- **WHAT IS BEING ASKED**: For the records below, give the number of lines containing the word "consulta" and no other text.

---*---

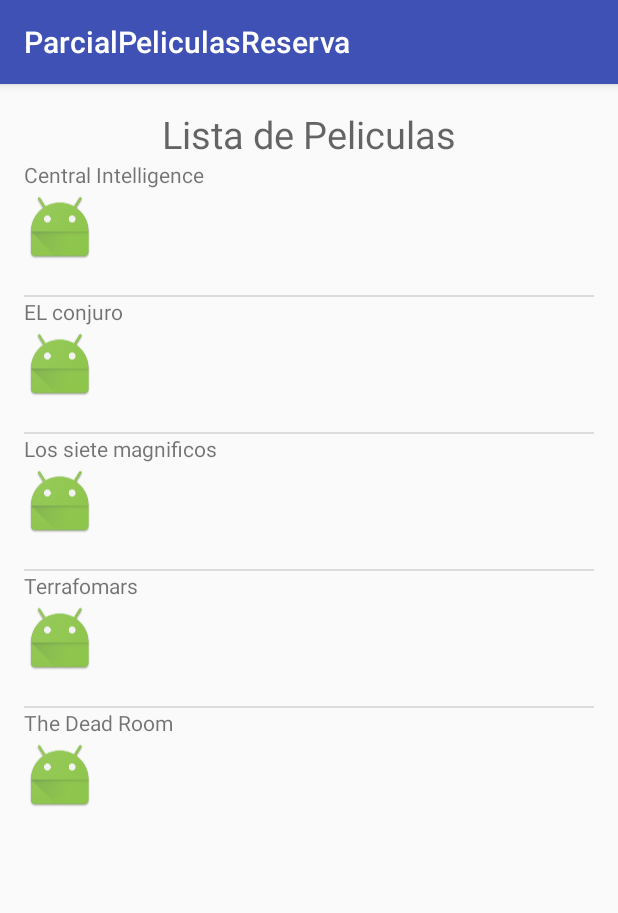
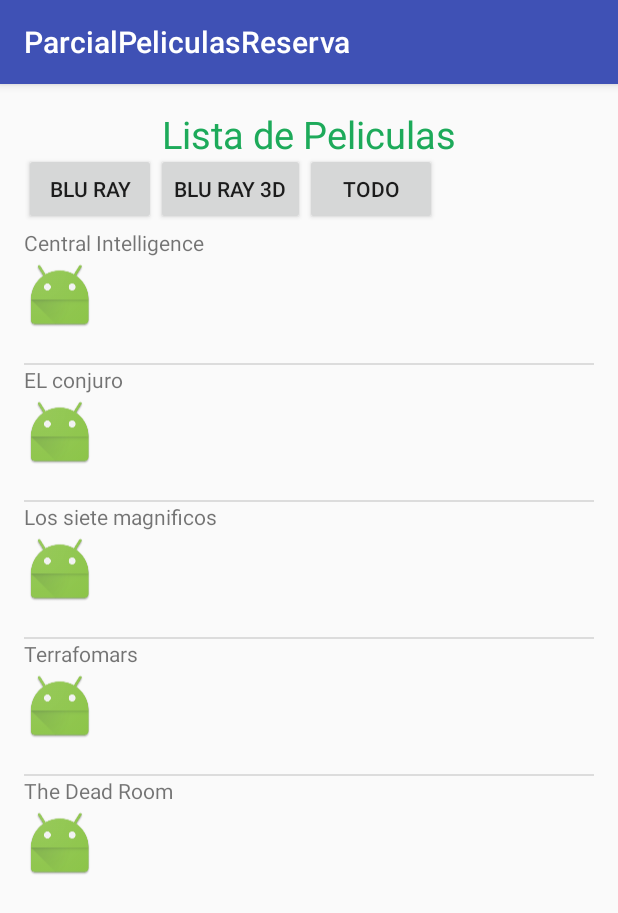
Before and after one commit to kapc0403/ParcialPeliculasReserva, an Android app: the Reserva screen opened directly, with no data from a screen before it, after a tap on "OK", on a phone screen of 412 x 824 dp. Shown: the top 913 px of the screen. Run offline under Robolectric (Android 15) with nearby library versions, the phone set to English and light mode, and no system bars; 1 other tap on this screen came first.

Commit message:
Reserva Parte Full

```diff
--- a/app/src/main/AndroidManifest.xml
+++ b/app/src/main/AndroidManifest.xml
@@ -26,7 +26,8 @@
             android:value="@integer/google_play_services_version" />
 
         <activity android:name=".Reserva" />
-        <activity android:name=".InfoPelicula"></activity>
+        <activity android:name=".InfoPelicula" />
+        <activity android:name=".Contacto"></activity>
     </application>
 
 </manifest>
--- a/app/src/main/java/reserva_peliculas_parcial/com/parcialpeliculasreserva/InfoPelicula.java
+++ b/app/src/main/java/reserva_peliculas_parcial/com/parcialpeliculasreserva/InfoPelicula.java
@@ -14,6 +14,7 @@ public class InfoPelicula extends AppCompatActivity {
 
     private TextView etNombrePelicula, etduracion, etgenero, etcalidad, etsinopsis, etranking;
     String nombrePeli, duracion, genero, calidad, sinopsis, ranking, costo;
+    String nombreUsuario;
 
     @Override
     protected void onCreate(Bundle savedInstanceState) {
@@ -22,6 +23,7 @@ public class InfoPelicula extends AppCompatActivity {
 
         //Recibo las variables del intent anterior para usarlas
         String nombrepelicula = getIntent().getStringExtra("nombrepelicula");
+        nombreUsuario = getIntent().getStringExtra("user");
 
         DBHelper admin = new DBHelper(this, "Unac", null,1);
         SQLiteDatabase db=admin.getWritableDatabase();
@@ -61,6 +63,7 @@ public class InfoPelicula extends AppCompatActivity {
         Intent ven = new Intent(this, Reserva.class);
         ven.putExtra("nombrePelicula", nombrePeli);
         ven.putExtra("costo", costo);
+        ven.putExtra("user", nombreUsuario);
         startActivity(ven);
     }
 }
--- a/app/src/main/java/reserva_peliculas_parcial/com/parcialpeliculasreserva/Reserva.java
+++ b/app/src/main/java/reserva_peliculas_parcial/com/parcialpeliculasreserva/Reserva.java
@@ -21,7 +21,7 @@ import java.util.Date;
 public class Reserva extends AppCompatActivity {
 
     EditText et1,et2, et3, et4, et5;
-    String nombre, costoPelicula;
+    String nombre, costoPelicula, nombreUsuario, consulta;
 
     @Override
     protected void onCreate(Bundle savedInstanceState) {
@@ -30,6 +30,9 @@ public class Reserva extends AppCompatActivity {
 
         nombre = getIntent().getStringExtra("nombrePelicula");
         costoPelicula = getIntent().getStringExtra("costo");
+        nombreUsuario = getIntent().getStringExtra("user");
+
+        consulta = "SELECT * FROM peliculas ORDER BY nombrepeli ASC";
 
         et1 = (EditText) findViewById(R.id.et1);
         et2 = (EditText) findViewById(R.id.et2);
@@ -37,6 +40,7 @@ public class Reserva extends AppCompatActivity {
         et4 = (EditText) findViewById(R.id.et4);
         et5 = (EditText) findViewById(R.id.et5);
         //Se le envia al campo et2(Nombre Pelicula) la variable que traemos con el intent
+        et1.setText(nombreUsuario);
         et2.setText(nombre);
     }
 
@@ -65,12 +69,14 @@ public class Reserva extends AppCompatActivity {
 
                 new AlertDialog.Builder(Reserva.this)
                 .setTitle("Reserva Exitosa")
-                .setMessage(usuarioQreserva+", acabas de reservas la pelicula - "+ nombrePelicula+" -. Desde el "+fechaInicio+" hasta el "+fechaFin+" con un costo total de $"+ costoCalculado)
+                .setMessage(usuarioQreserva+", acabas de reservar la pelicula - "+ nombrePelicula+" -. Desde el "+fechaInicio+" hasta el "+fechaFin+" con un costo total de $"+ costoCalculado)
                 .setCancelable(false)
                 .setPositiveButton("ok", new DialogInterface.OnClickListener() {
                     @Override
                     public void onClick(DialogInterface dialog, int which) {
                         Intent ven = new Intent(Reserva.this, listaPeliculas.class);
+                        ven.putExtra("user", nombreUsuario);
+                        ven.putExtra("consulta", consulta);
                         startActivity(ven);
                     }
                 }).create().show();
--- a/app/src/main/java/reserva_peliculas_parcial/com/parcialpeliculasreserva/listaPeliculas.java
+++ b/app/src/main/java/reserva_peliculas_parcial/com/parcialpeliculasreserva/listaPeliculas.java
@@ -24,18 +24,21 @@ import java.util.List;
 public class listaPeliculas extends AppCompatActivity {
     Cursor registros;
     //Encapsulo en variables los datos de la pelicula que esta en el do while paa pasarlos por intent al infopelicula
-    String nombrepelicula;
+    String nombrepelicula, nombreusuario, consulta;
 
     @Override
     protected void onCreate(Bundle savedInstanceState) {
         super.onCreate(savedInstanceState);
         setContentView(R.layout.activity_lista_peliculas);
 
+        consulta = getIntent().getStringExtra("consulta");
+        nombreusuario = getIntent().getStringExtra("user");
+        nombreusuario = getIntent().getStringExtra("user");
+
         ArrayList<String> pelis = new ArrayList<>();
         DBHelper admin = new DBHelper(this, "Unac", null,1);
         SQLiteDatabase db=admin.getWritableDatabase();
-        String q = "SELECT * FROM peliculas ORDER BY nombrepeli ASC";
-        registros = db.rawQuery(q, null);
+        registros = db.rawQuery(consulta, null);
         if (registros.moveToFirst()) {
             do {
                 pelis.add(registros.getString(1));
@@ -57,11 +60,41 @@ public class listaPeliculas extends AppCompatActivity {
             ViewGroup vg = (ViewGroup) view;
             TextView tv = (TextView) vg.findViewById(R.id.txt);
             Intent ven = new Intent(listaPeliculas.this, InfoPelicula.class);
-            nombrepelicula = tv.getText().toString() ;
+            nombrepelicula = tv.getText().toString();
             ven.putExtra("nombrepelicula", nombrepelicula);
+            ven.putExtra("user", nombreusuario);
             startActivity(ven);
 
         }
     }
 
+    public void bluray(View v){
+        consulta = "SELECT * FROM peliculas where calidad = 'Blu Ray'";
+        Intent ven = new Intent(this, listaPeliculas.class);
+        ven.putExtra("user", nombreusuario);
+        ven.putExtra("consulta", consulta);
+        startActivity(ven);
+    }
+
+    public void bluray3d(View v){
+        consulta = "SELECT * FROM peliculas where calidad = 'Blu Ray 3D'";
+        Intent ven = new Intent(this, listaPeliculas.class);
+        ven.putExtra("user", nombreusuario);
+        ven.putExtra("consulta", consulta);
+        startActivity(ven);
+    }
+
+    public void todo(View v){
+        consulta = "SELECT * FROM peliculas ORDER BY nombrepeli ASC";
+        Intent ven = new Intent(this, listaPeliculas.class);
+        ven.putExtra("user", nombreusuario);
+        ven.putExtra("consulta", consulta);
+        startActivity(ven);
+    }
+
+
+
+
+
+
 }
--- a/app/src/main/res/layout/activity_lista_peliculas.xml
+++ b/app/src/main/res/layout/activity_lista_peliculas.xml
@@ -17,12 +17,43 @@
         android:id="@+id/textView4"
         android:layout_alignParentTop="true"
         android:layout_centerHorizontal="true"
-        android:textSize="25dp" />
+        android:textSize="25dp"
+        android:textColor="#1daa5a" />
 
     <ListView
         android:layout_width="wrap_content"
         android:layout_height="wrap_content"
         android:id="@+id/list"
-        android:layout_below="@+id/textView4"
-        android:layout_alignParentStart="true" />
+        android:layout_alignParentStart="true"
+        android:layout_marginTop="80dp" />
+
+    <Button
+        android:layout_width="wrap_content"
+        android:layout_height="wrap_content"
+        android:text="Blu Ray"
+        android:id="@+id/button6"
+        android:layout_alignParentTop="true"
+        android:layout_alignParentStart="true"
+        android:onClick="bluray"
+        android:layout_marginTop="30dp" />
+
+    <Button
+        android:layout_width="wrap_content"
+        android:layout_height="wrap_content"
+        android:text="Blu Ray 3D"
+        android:id="@+id/button7"
+        android:layout_alignBottom="@+id/button6"
+        android:layout_toEndOf="@+id/button6"
+        android:onClick="bluray3d"
+        android:layout_marginTop="30dp" />
+
+    <Button
+        android:layout_width="wrap_content"
+        android:layout_height="wrap_content"
+        android:text="Todo"
+        android:id="@+id/button8"
+        android:layout_alignBottom="@+id/button7"
+        android:layout_toEndOf="@+id/button7"
+        android:onClick="todo"
+        android:layout_marginTop="30dp" />
 </RelativeLayout>
--- a/app/src/main/res/layout/activity_registro.xml
+++ b/app/src/main/res/layout/activity_registro.xml
@@ -91,7 +91,8 @@
         android:id="@+id/btnRegistrar"
         android:onClick="registrar"
         android:layout_below="@+id/etContraseña"
-        android:layout_alignParentStart="true" />
+        android:layout_alignParentStart="true"
+        android:background="#FF2BC66E" />
 
     <Button
         android:layout_width="wrap_content"
@@ -101,7 +102,8 @@
         android:layout_alignTop="@+id/btnRegistrar"
         android:layout_alignParentEnd="true"
         android:layout_toEndOf="@+id/textView5"
-        android:onClick="cancelar" />
+        android:onClick="cancelar"
+        android:background="#eb5a5a" />
 
     <EditText
         android:layout_width="wrap_content"
```
Also changed, not shown: app/src/main/java/reserva_peliculas_parcial/com/parcialpeliculasreserva/Contacto.java (added, +13 -0 lines), app/src/main/java/reserva_peliculas_parcial/com/parcialpeliculasreserva/MainActivity.java (+11 -4 lines), app/src/main/res/layout/activity_contacto.xml (added, +49 -0 lines), app/src/main/res/layout/activity_main.xml (+18 -4 lines), app/src/main/res/layout/activity_reserva.xml (+5 -5 lines), app/src/main/res/drawable/mapa1.png (added), app/src/main/res/drawable/mapa2.png (added), 1 other file.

---*---

- **OUTPUT BELOW**: 12